§ **WORK TO BE COMPLETED**
Copy out every line of the data where the word "IAAD" is found.

──────── SUPPLIED DATA ────────

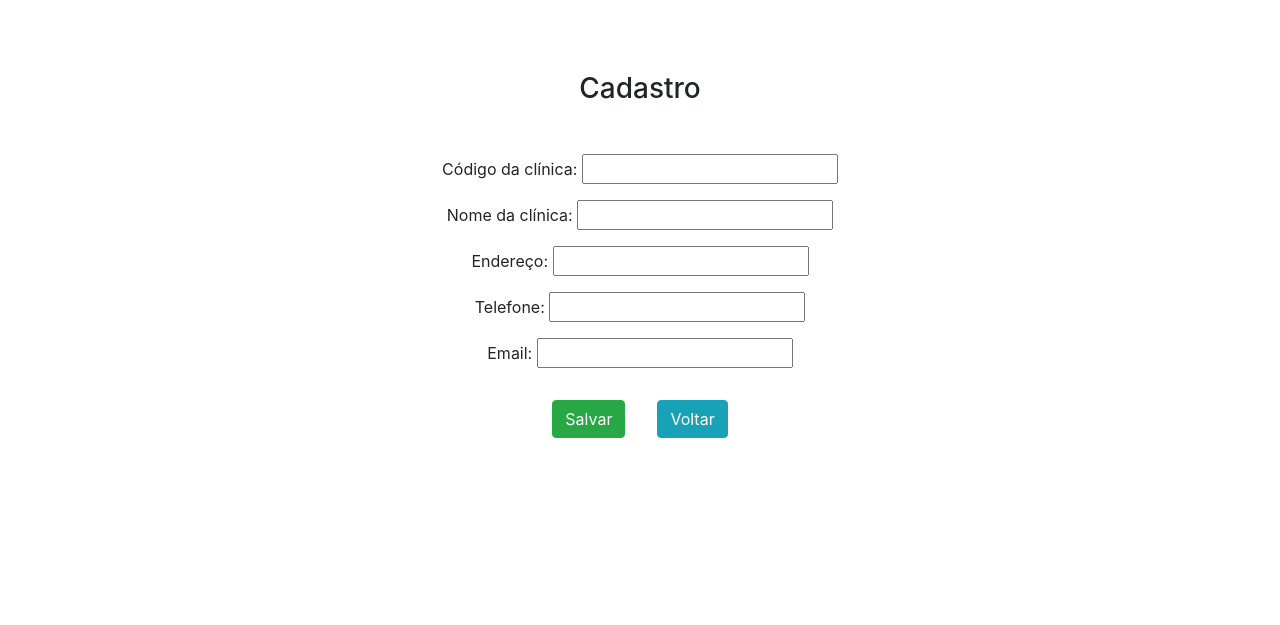
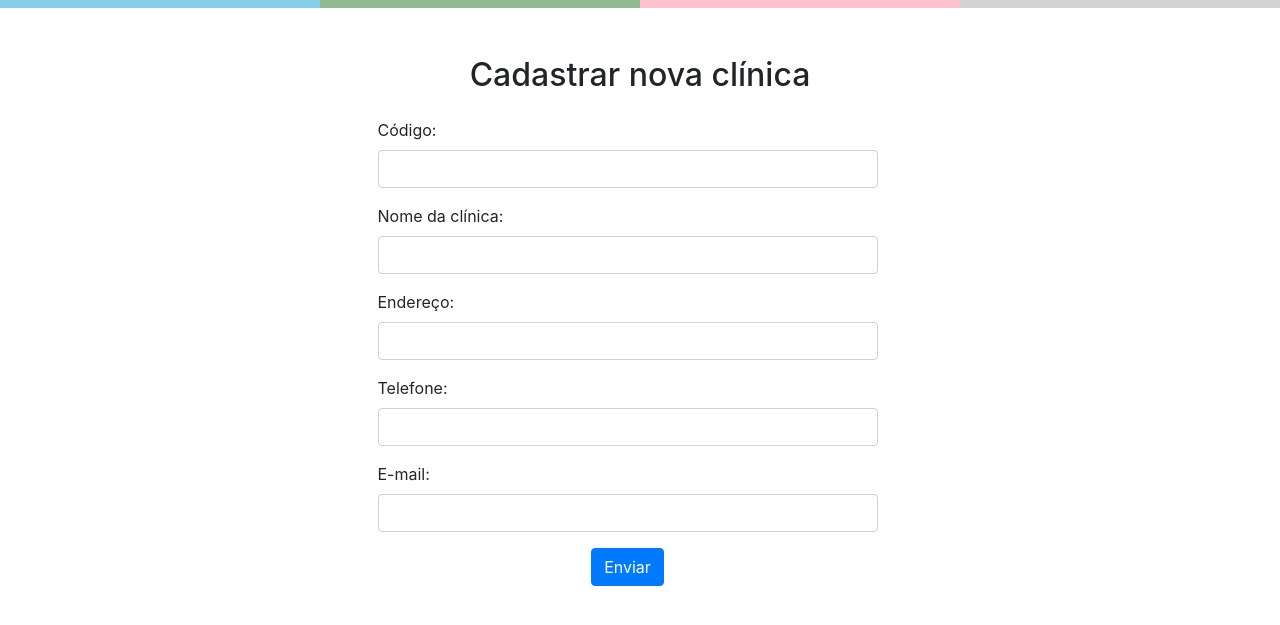
Before and after one commit to dEgito/IAAD-Clinicas-Medicas, a Django app: page /form/ in a window 1280 px wide. Shown: the part 56-681 px from the top of the page. Run offline with Django 4.2, Linux system fonts and the light colour scheme; some libraries are stand-ins or nearby versions.

Commit message:
fix: melhora a interface das telas

```diff
--- a/clinicasmedicas/templates/form.html
+++ b/clinicasmedicas/templates/form.html
@@ -1,52 +1,102 @@
 <!DOCTYPE html>
 <html lang="pt-br">
-  <head>
-    <meta charset="UTF-8" />
-    <title>Fórmulário</title>
-    <link
-      rel="stylesheet"
-      href="https://stackpath.bootstrapcdn.com/bootstrap/4.1.3/css/bootstrap.min.css"
-      integrity="sha384-MCw98/SFnGE8fJT3GXwEOngsV7Zt27NXFoaoApmYm81iuXoPkFOJwJ8ERdknLPMO"
-      crossorigin="anonymous"
-    />
-  </head>
+<head>
+  <meta charset="UTF-8">
+  <title>IAAD - Clínicas médicas</title>
+  <link rel="stylesheet" href="https://maxcdn.bootstrapcdn.com/bootstrap/4.5.2/css/bootstrap.min.css">
+  <style>
+    .rect-container {
+      display: flex;
+      flex-direction: row;
+      align-items: center;
+      justify-content: space-between;
+      height: 8px;
+    }
 
-  <body>
-    <nav
-      class="navbar"
-      style="
-        background-color: #002241;
-        color: #ffffff;
-        width: 100%;
-        margin-bottom: 4rem;
-      "
-    >
+    .rect {
+      width: 25%;
+      height: 100%;
+    }
+
+    .rect-1 {
+      background-color: #87CEEB;
+    }
+
+    .rect-2 {
+      background-color: #8FBC8F;
+    }
+
+    .rect-3 {
+      background-color: #FFC0CB;
+    }
+
+    .rect-4 {
+      background-color: #D3D3D3;
+    }
+    form {
+      max-width: 500px;
+    }
+  </style>
+</head>
+<body>
+  <nav class="navbar" style="background-color: #002241; color: #ffffff; width: 100%;">
       <div class="container-fluid">
         <span class="navbar-brand mb-0 h1">IAAD: Clínicas Médicas</span>
       </div>
     </nav>
 
-    <div class="col-8 m-auto pt-2 pb-2 text-center">
-      <h3>Cadastro</h3>
-    </div>
-
-    <div class="col-8 m-auto pt-4 pb-2 text-center">
-      <form name="Form" id="form" action="/create/" method="post">
-        {% csrf_token %}
-        <div class="form-group mt-2">Código da clínica: {{form.CodCli}}</div>
-        <div class="form-group mt-2">Nome da clínica: {{form.NomeCli}}</div>
-        <div class="form-group mt-2">Endereço: {{form.Endereco}}</div>
-        <div class="form-group mt-2">Telefone: {{form.Telefone}}</div>
-        <div class="form-group mt-2">Email: {{form.Email}}</div>
-
-        <div style="display: flex; align-items: center; justify-content: center; gap: 2rem; padding-top: 1rem;">
-          <input type="submit" class="btn btn-success" value="Salvar" />
-
-          <div class="text-center">
-            <a href="/" , class="btn btn-info">Voltar</a>
+    <div class="rect-container">
+        <div class="rect rect-1"></div>
+        <div class="rect rect-2"></div>
+        <div class="rect rect-3"></div>
+        <div class="rect rect-4"></div>
+      </div>
+  <div class="container mt-4">
+    <div class="container mt-5">
+        <h2 class="text-center mb-4">Cadastrar nova clínica</h2>
+        <div class="row justify-content-center">
+          <div class="col-12 col-md-8 col-lg-6">
+            <form id="form-cadastro">
+              <div class="mb-3">
+                <label for="codigo" class="form-label">Código:</label>
+                <input type="text" class="form-control" id="codigo" name="codigo" required maxlength="50">
+              </div>
+              <div class="mb-3">
+                <label for="nome" class="form-label">Nome da clínica:</label>
+                <input type="text" class="form-control" id="nome" name="nome" required maxlength="100">
+              </div>
+              <div class="mb-3">
+                <label for="endereco" class="form-label">Endereço:</label>
+                <input type="text" class="form-control" id="endereco" name="endereco" required maxlength="200">
+              </div>
+              <div class="mb-3">
+                <label for="telefone" class="form-label">Telefone:</label>
+                <input type="text" class="form-control" id="telefone" name="telefone" required maxlength="20">
+              </div>
+              <div class="mb-3">
+                <label for="email" class="form-label">E-mail:</label>
+                <input type="email" class="form-control" id="email" name="email" required maxlength="100">
+              </div>
+              <div class="text-center">
+                <button type="submit" class="btn btn-primary">Enviar</button>
+              </div>
+            </form>
           </div>
         </div>
-      </form>
     </div>
-  </body>
-</html>
+  </div>
+  <script>
+    function enviarCadastro() {
+      var sucesso = true;
+      if (sucesso) {
+        alert("Cadastrado com sucesso!");
+      } else {
+        alert("Houve um erro, verifique as informações digitadas.");
+      }
+      event.preventDefault();
+    }
+  </script>
+  <script src="https://ajax.googleapis.com/ajax/libs/jquery/3.5.1/jquery.min.js"></script>
+  <script src="https://cdnjs.cloudflare.com/ajax/libs/popper.js/1.16.0/umd/popper.min.js"></script>
+  <script src="https://maxcdn.bootstrapcdn.com/bootstrap/4.5.2/js/bootstrap.min.js"></script>
+</body
```
Also changed, not shown: clinicasmedicas/templates/index.html (+68 -17 lines), clinicasmedicas/templates/style.css (deleted, +0 -11 lines), clinicasmedicas/templates/background.png (added).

────────

§ **WRITTEN ANSWER**
Before and after one commit to dEgito/IAAD-Clinicas-Medicas, a Django app: page /form/ in a window 1280 px wide. Shown: the part 56-681 px from the top of the page. Run offline with Django 4.2, Linux system fonts and the light colour scheme; some libraries are stand-ins or nearby versions.
+  <title>IAAD - Clínicas médicas</title>
         <span class="navbar-brand mb-0 h1">IAAD: Clínicas Médicas</span>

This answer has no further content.